Hoping to harness a few million of the personal computers are not already running the SETI@home screen saver, IBM and United Devices on Tuesday launched a new World Community Grid project designed to act as a clearing house for humanitarian computing projects.
Users who would like to see their computers work for the betterment of humanity every time they grab a coffee can download a 1.5M-byte software package that will turn their desktop PC into number crunching node on a worldwide grid.
The project, which is sponsored by IBM and grid software vendor United Devices aims to provide supercomputer-type computing resources to between three and five "humanitarian" not-for-profit computing projects per year, according to Ken King, vice president of grid computing with IBM.
Projects will be approved by a 17 member advisory board, which includes representatives from the Mayo Clinic, Oxford University, the World Health Organization, and IBM, King said. "We want proposals that are focused on medical research, environmental research, or basic research around human health and welfare studies," he said.
The first project to run on the grid is a protein folding application being run for the non-profit Institute for Systems Biology.

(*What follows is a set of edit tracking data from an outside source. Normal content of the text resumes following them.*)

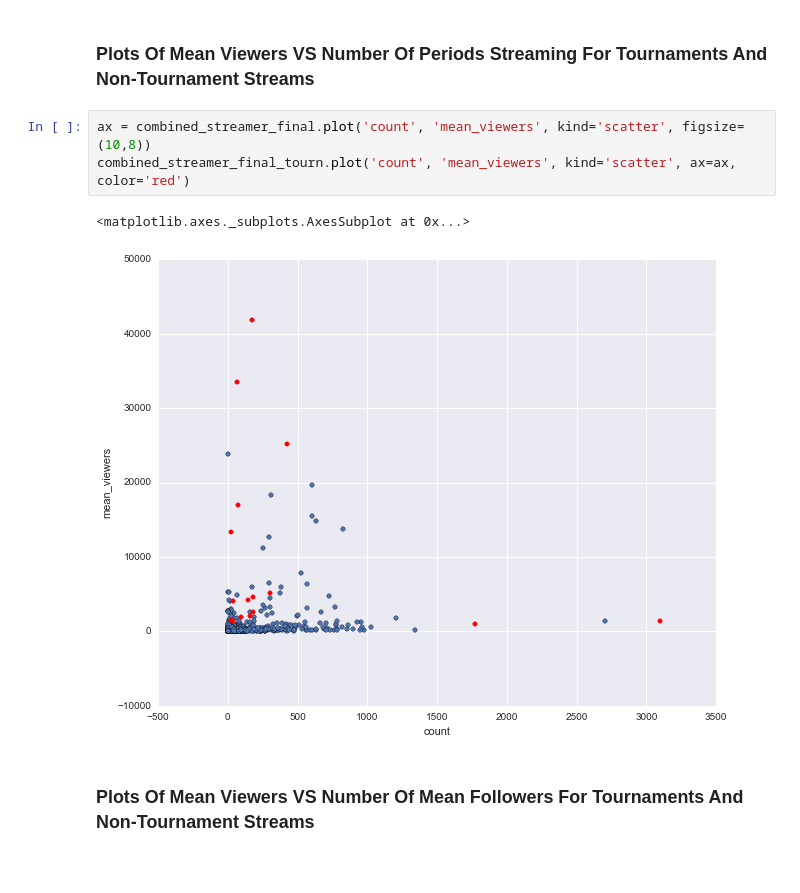
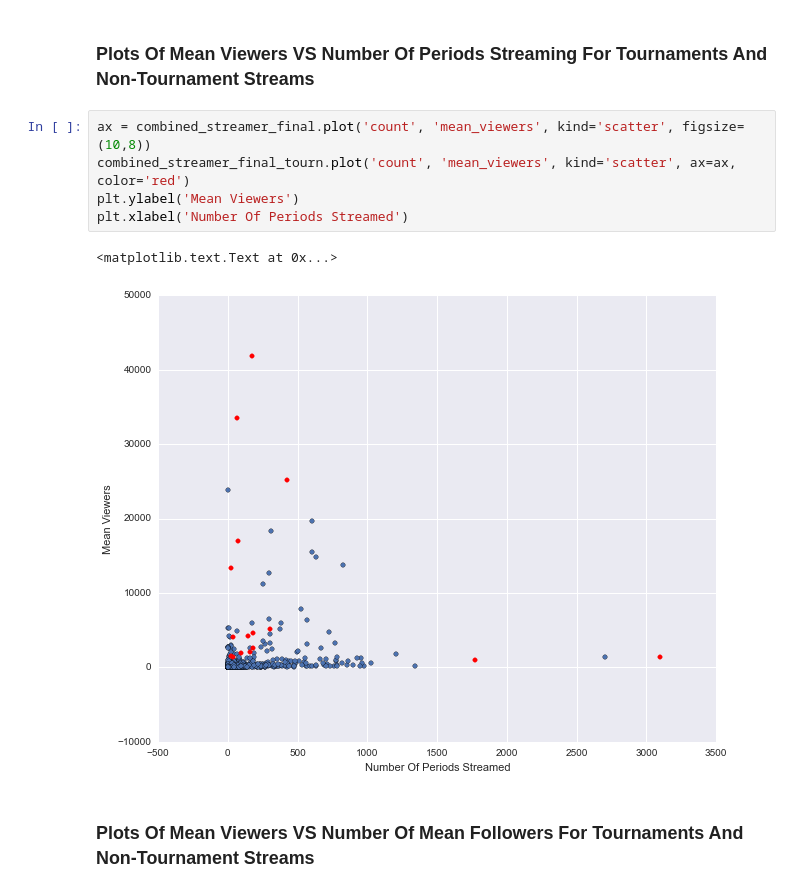
Before and after one commit to sslampa/twitch-repo, a Jupyter notebook: Single/Main - Population.ipynb, the cells around one changed output. Saved outputs shown, nothing was run; the diff lists cells and outputs as text.

```diff
--- a/Single/Main - Population.ipynb
+++ b/Single/Main - Population.ipynb
@@ -134,9 +155,11 @@ combined_streamer_final_tourn = create_list.agg_df(tourn_df, by=['name'])
 # %%
 ax = combined_streamer_final.plot('count', 'mean_viewers', kind='scatter', figsize=(10,8))
 combined_streamer_final_tourn.plot('count', 'mean_viewers', kind='scatter', ax=ax, color='red')
+plt.ylabel('Mean Viewers')
+plt.xlabel('Number Of Periods Streamed')
 # %% [output]
-<matplotlib.axes._subplots.AxesSubplot at 0x...>
+<matplotlib.text.Text at 0x...>
-[figure, old version]
+[figure, new version]
 # %% [markdown]
 ### Plots Of Mean Viewers VS Number Of Mean Followers For Tournaments And Non-Tournament Streams
 # %%
```
Also changed, not shown: parts of 8 cells of this notebook.
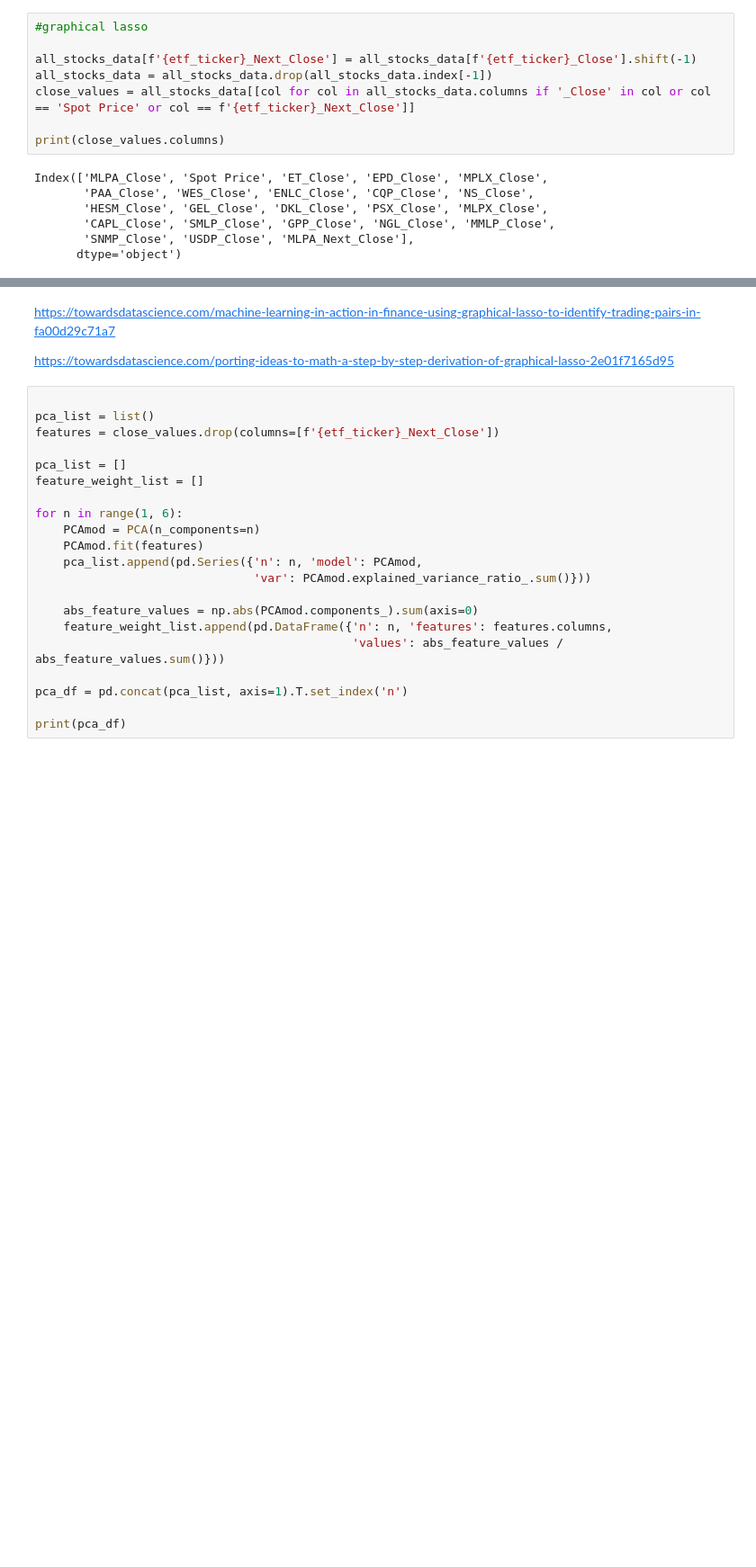
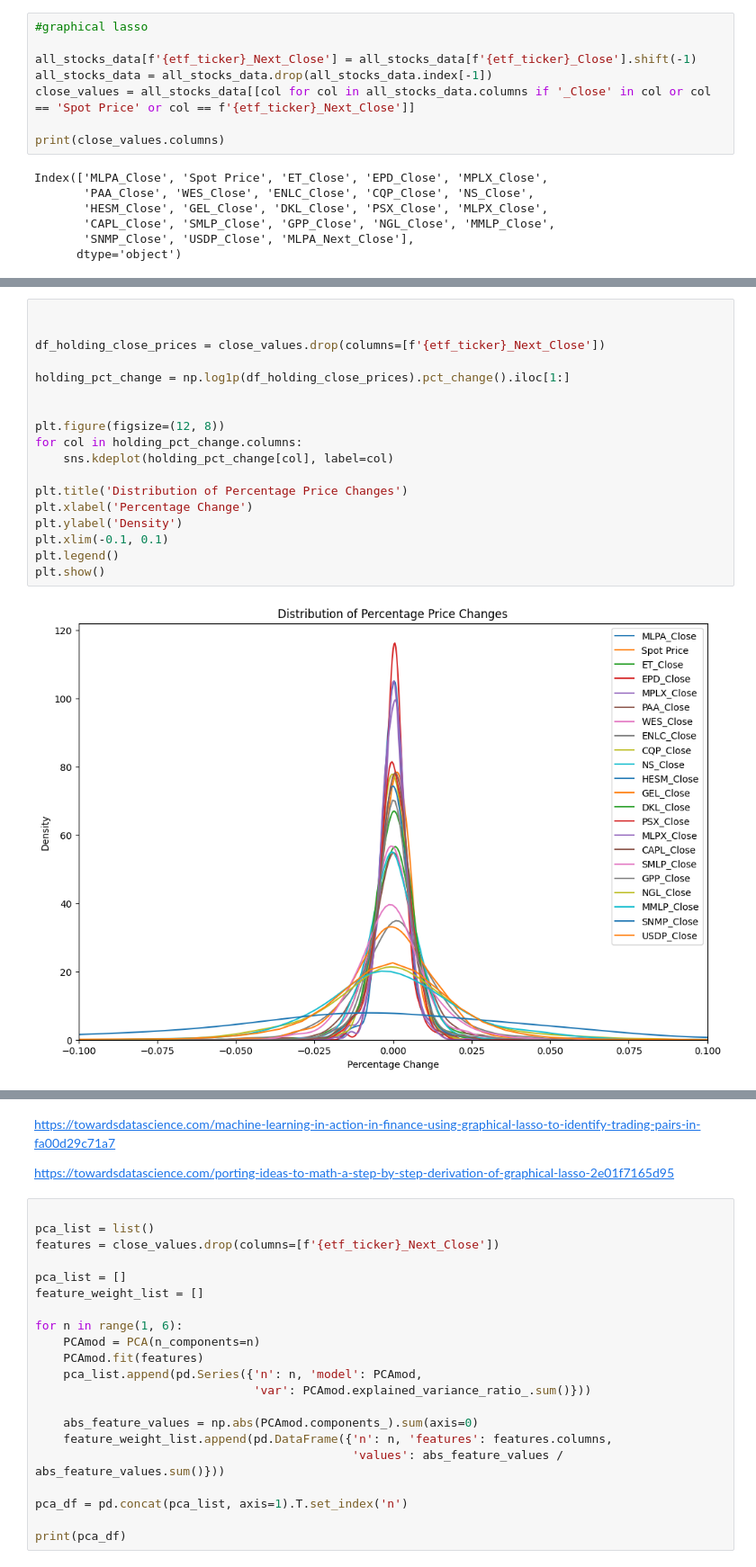
Before and after one commit to nchadburn/Stat598-FinalProject, a Jupyter notebook: MLPA PCA, Lasso, Ridge-2.ipynb, the cells around one changed output, grey strips where cells are left out. Shown at 90% size. Cells and saved outputs as stored; diff of their text form; blank space fills up the shorter version.

```diff
--- a/MLPA PCA, Lasso, Ridge-2.ipynb
+++ b/MLPA PCA, Lasso, Ridge-2.ipynb
@@ -175 +203,21 @@ Index(['MLPA_Close', 'Spot Price', 'ET_Close', 'EPD_Close', 'MPLX_Close',
+# %%
+
+
+df_holding_close_prices = close_values.drop(columns=[f'{etf_ticker}_Next_Close'])
+
+holding_pct_change = np.log1p(df_holding_close_prices).pct_change().iloc[1:]
+
+
+plt.figure(figsize=(12, 8))
+for col in holding_pct_change.columns:
+    sns.kdeplot(holding_pct_change[col], label=col)
+
+plt.title('Distribution of Percentage Price Changes')
+plt.xlabel('Percentage Change')
+plt.ylabel('Density')
+plt.xlim(-0.1, 0.1)
+plt.legend()
+plt.show()
+# %% [output]
+[figure, added]
 # %%
```
Also changed, not shown: parts of 7 cells of this notebook.
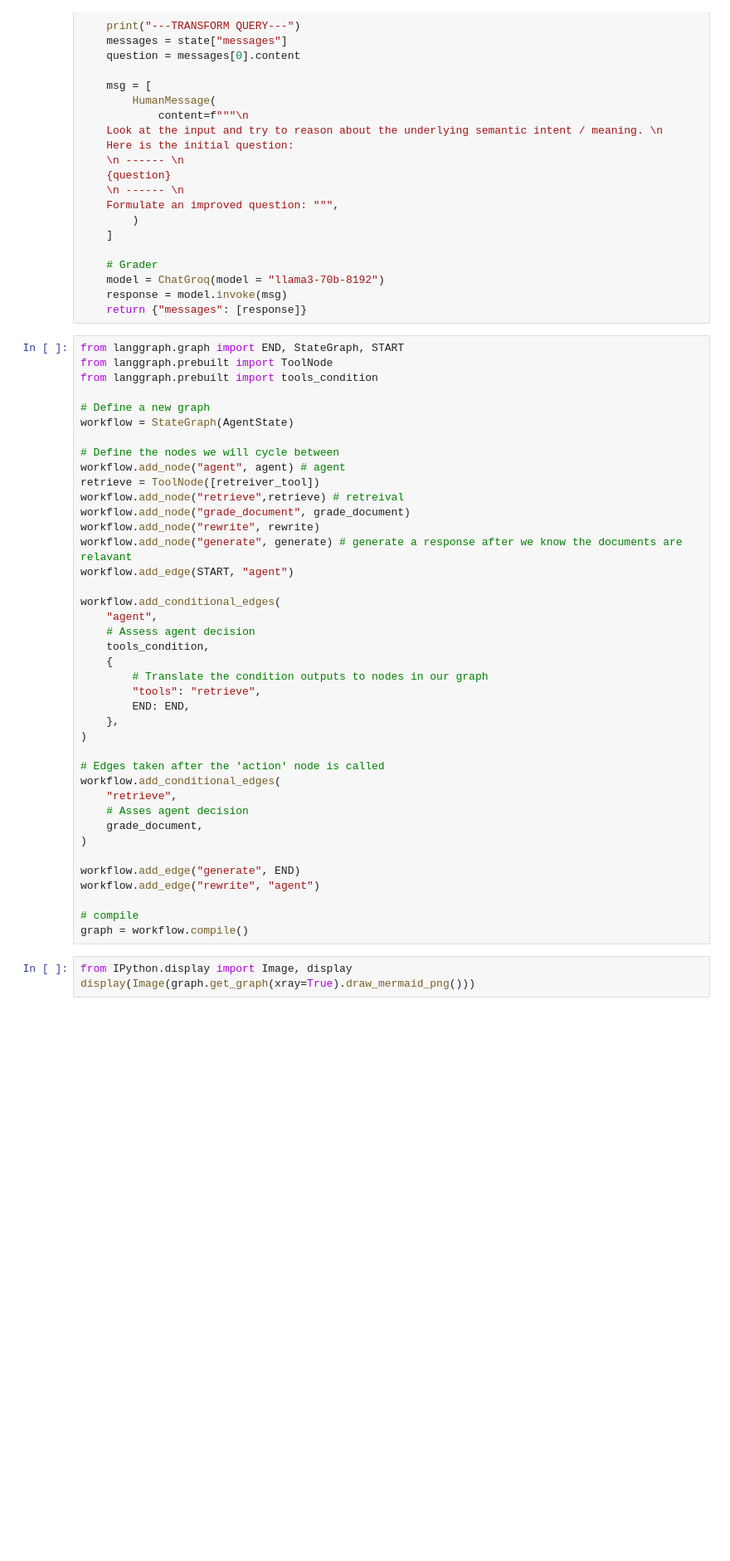
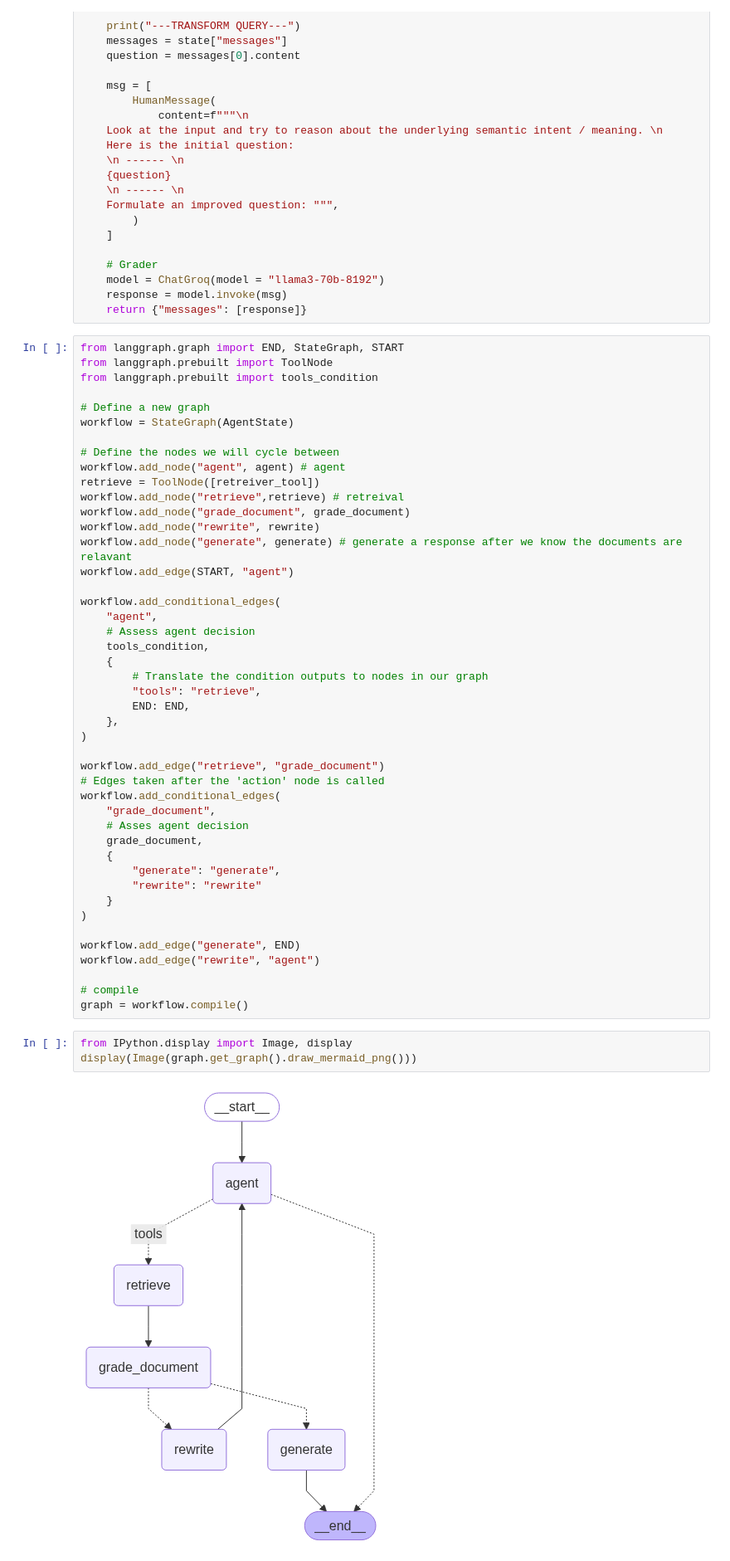
Before and after one commit to deepakthakur-92/AgenticAIWorkshop, a Jupyter notebook: 2-langGraph/7-1st_march_Agentic_Rag_with_langgraph_part-1/Agentic.ipynb, the cells around one changed output. Shown: that part at 83% size. Cells and saved outputs as stored; diff of their text form; blank space fills up the shorter version.

Commit message:
graph and nodes updated

```diff
--- a/2-langGraph/7-1st_march_Agentic_Rag_with_langgraph_part-1/Agentic.ipynb
+++ b/2-langGraph/7-1st_march_Agentic_Rag_with_langgraph_part-1/Agentic.ipynb
@@ -296,11 +296,16 @@ workflow.add_conditional_edges(
     },
 )
 
+workflow.add_edge("retrieve", "grade_document")
 # Edges taken after the 'action' node is called
 workflow.add_conditional_edges(
-    "retrieve",
+    "grade_document",
     # Asses agent decision
     grade_document,
+    {
+        "generate": "generate",
+        "rewrite": "rewrite"
+    }
 )
 
 workflow.add_edge("generate", END)
@@ -310,4 +315,6 @@ workflow.add_edge("rewrite", "agent")
 graph = workflow.compile()
 # %%
 from IPython.display import Image, display
-display(Image(graph.get_graph(xray=True).draw_mermaid_png()))
+display(Image(graph.get_graph().draw_mermaid_png()))
+# %% [output]
+[figure, added]
```
Also changed, not shown: parts of 1 cell of this notebook.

Big Blue hopes to attract several million PC users into participating in the project and is encouraging its own employees to download the agent software, King said.
The hardware, database and middleware software to host the back end processing involved in the project is provided by IBM, while United Devices has contributed its grid infrastructure software as well as the agent application.
The agent typically will run in the background of a user's system as a low priority application, similar to virus monitoring software, but it can also be configured to run only at certain times of day or to operate as a screensaver, similar to the SETI@home software.
The Web site for the World Community Grid can be found at http://www.worldcommunitygrid.org. The project attracted over 2 million hits on Tuesday, its first day of operation, King said.